After that is mixed in, I add some thinly sliced hotdog pieces, about 5mm in thickness.
Best Carp Float Setup
To bait up the swim, there is no need to chuck the bait out miles, no need for spods, and no need for bait boats, because we fish in the margins and only a couple of rod lengths out when float fishing.
We just get a handful of the bait and squeeze it together into a ball, the size of a golf ball and just gently drop them into the margin.
We’re gonna be fishing by the trees and rushes. What I like to do the first time on a session, is to get a good bit of bait in the water. Now, I know they say feed on the little more often, but you know that most day ticket waters would have been match fished for the last couple of days and the fish know what bait is. Most of the commercial carp fisheries get plenty of bait put in the water and the fish know when the dinner bell is ringing.
I put the bait into the margins in about a 2-ft circle as I want to keep it quite tight. Don’t forget I can be that accurate because I am using the float and I am fishing close in, so I can fish literally like a pole fisherman does right under my rod tip.
Best Hook Baits For Float Fishing
So, for hook baits. Get a slice of bread, and take out a double pinch size of it, fold it over and then you bury the hook on the shank, leaving the point showing. Just roll the bread around the hook and give it a pinch on the end, so it’s got the hook point protruding.
For the deadly hot dog, most average anglers will be push through the middle twist it as per luncheon meat, that’s fine except you can see all the hook shank, which is no good, you don’t want to see the shank sticking out as it will spook the fish. Instead, push it through the outside skin just slide the hotdog over the hook so you can no longer see it.
Normally, the hotdog will fly off on a cast, but because we are fishing so close to the bank, it doesn’t matter, and to be honest, there’s no fish in the world is going to refuse the hot dog because it doesn’t even look like it is attached to anything.
If you are fishing with another angler in a swim, you have the benefit of both trying different baits to each other and seeing what the fish like. You can then swap and change to get the fish interested in your hook bait.

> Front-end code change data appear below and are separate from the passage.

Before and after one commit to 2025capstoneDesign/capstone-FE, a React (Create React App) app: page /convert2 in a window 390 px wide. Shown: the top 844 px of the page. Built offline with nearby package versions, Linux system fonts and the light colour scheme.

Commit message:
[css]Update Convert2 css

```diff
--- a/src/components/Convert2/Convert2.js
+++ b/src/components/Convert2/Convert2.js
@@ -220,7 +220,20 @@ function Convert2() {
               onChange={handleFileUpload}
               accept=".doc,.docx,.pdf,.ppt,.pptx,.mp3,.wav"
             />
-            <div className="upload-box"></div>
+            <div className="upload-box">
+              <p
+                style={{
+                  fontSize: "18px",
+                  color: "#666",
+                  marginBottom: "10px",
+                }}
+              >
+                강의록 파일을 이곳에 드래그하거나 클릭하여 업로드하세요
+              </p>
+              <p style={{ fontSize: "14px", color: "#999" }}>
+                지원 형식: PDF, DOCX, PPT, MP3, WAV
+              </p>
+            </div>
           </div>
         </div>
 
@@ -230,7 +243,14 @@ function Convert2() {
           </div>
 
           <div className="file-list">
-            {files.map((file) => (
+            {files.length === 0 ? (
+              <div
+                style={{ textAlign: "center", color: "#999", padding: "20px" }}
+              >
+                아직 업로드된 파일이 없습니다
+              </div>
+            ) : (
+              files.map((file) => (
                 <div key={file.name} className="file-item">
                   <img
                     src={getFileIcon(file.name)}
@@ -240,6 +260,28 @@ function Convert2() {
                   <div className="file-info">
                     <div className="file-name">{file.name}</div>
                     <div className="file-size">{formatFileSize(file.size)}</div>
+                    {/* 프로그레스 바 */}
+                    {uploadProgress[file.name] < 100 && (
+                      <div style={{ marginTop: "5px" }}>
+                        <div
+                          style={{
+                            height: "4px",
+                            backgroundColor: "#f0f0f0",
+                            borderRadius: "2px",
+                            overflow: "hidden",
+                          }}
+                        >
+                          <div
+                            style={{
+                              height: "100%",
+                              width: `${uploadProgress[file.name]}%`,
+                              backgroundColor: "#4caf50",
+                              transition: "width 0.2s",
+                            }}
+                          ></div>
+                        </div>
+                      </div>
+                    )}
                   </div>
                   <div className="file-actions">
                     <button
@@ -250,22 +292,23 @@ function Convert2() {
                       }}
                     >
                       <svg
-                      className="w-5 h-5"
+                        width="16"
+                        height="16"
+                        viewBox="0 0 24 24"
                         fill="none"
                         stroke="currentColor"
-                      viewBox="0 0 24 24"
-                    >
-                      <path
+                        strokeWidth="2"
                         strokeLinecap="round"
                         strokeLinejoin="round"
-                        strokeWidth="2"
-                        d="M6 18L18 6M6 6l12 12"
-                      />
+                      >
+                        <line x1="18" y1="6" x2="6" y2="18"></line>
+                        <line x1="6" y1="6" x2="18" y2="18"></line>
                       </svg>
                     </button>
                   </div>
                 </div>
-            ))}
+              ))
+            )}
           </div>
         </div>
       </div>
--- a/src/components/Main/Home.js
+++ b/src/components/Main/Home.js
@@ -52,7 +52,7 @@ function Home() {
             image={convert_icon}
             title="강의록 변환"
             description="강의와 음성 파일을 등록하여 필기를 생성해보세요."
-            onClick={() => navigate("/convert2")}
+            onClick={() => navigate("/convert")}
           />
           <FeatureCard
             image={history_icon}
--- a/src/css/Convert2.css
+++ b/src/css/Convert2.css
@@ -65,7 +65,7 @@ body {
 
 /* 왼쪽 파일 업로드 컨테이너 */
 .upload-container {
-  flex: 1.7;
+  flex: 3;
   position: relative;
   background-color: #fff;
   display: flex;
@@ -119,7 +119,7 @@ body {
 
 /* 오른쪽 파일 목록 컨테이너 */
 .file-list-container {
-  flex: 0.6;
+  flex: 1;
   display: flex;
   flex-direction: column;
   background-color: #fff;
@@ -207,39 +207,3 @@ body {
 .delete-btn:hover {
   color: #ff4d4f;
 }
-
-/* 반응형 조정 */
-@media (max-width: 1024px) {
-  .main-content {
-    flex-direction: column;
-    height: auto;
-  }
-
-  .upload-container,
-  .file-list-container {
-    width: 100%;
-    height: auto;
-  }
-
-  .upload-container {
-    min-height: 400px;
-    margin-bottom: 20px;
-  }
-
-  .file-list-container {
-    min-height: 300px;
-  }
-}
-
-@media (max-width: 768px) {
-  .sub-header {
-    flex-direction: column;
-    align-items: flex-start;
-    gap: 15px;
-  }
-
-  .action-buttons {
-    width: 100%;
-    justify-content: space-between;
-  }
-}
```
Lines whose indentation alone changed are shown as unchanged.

One angler can try sweetcorn, the other can try the hotdog.
When it comes to float fishing, once the fish find your baited spots, you will get fish coming in and being caught very quickly. So why would you want to sit for weeks waiting for one huge fish when you can have fun with simple float tactics.
You will have success like this on most commercial lakes where the average weight is low, but the quantity of fish is high. The reason for this is that most anglers these days will overcomplicate things because they’ve watched the latest marketing DVD, and not quite got something right, resulting in the fish being spooked off. But because this method is so underused on most waters these days, the fish haven’t seen it before and are less likely to be spooked. It is really simple, hook, rod, reel, float, light tackle, bait up little and often, and have a steady flow of fun throughout the day.
I have made a lot of mistakes during my fishing sessions and don’t want you to make the same mistakes. I’ve learned the hard way over 20 years of fishing most weekends, testing, tweaking, and testing again and now want to help you excel with your carp fishing.
If you need any help, you can reach me at Fishing Again’s Facebook page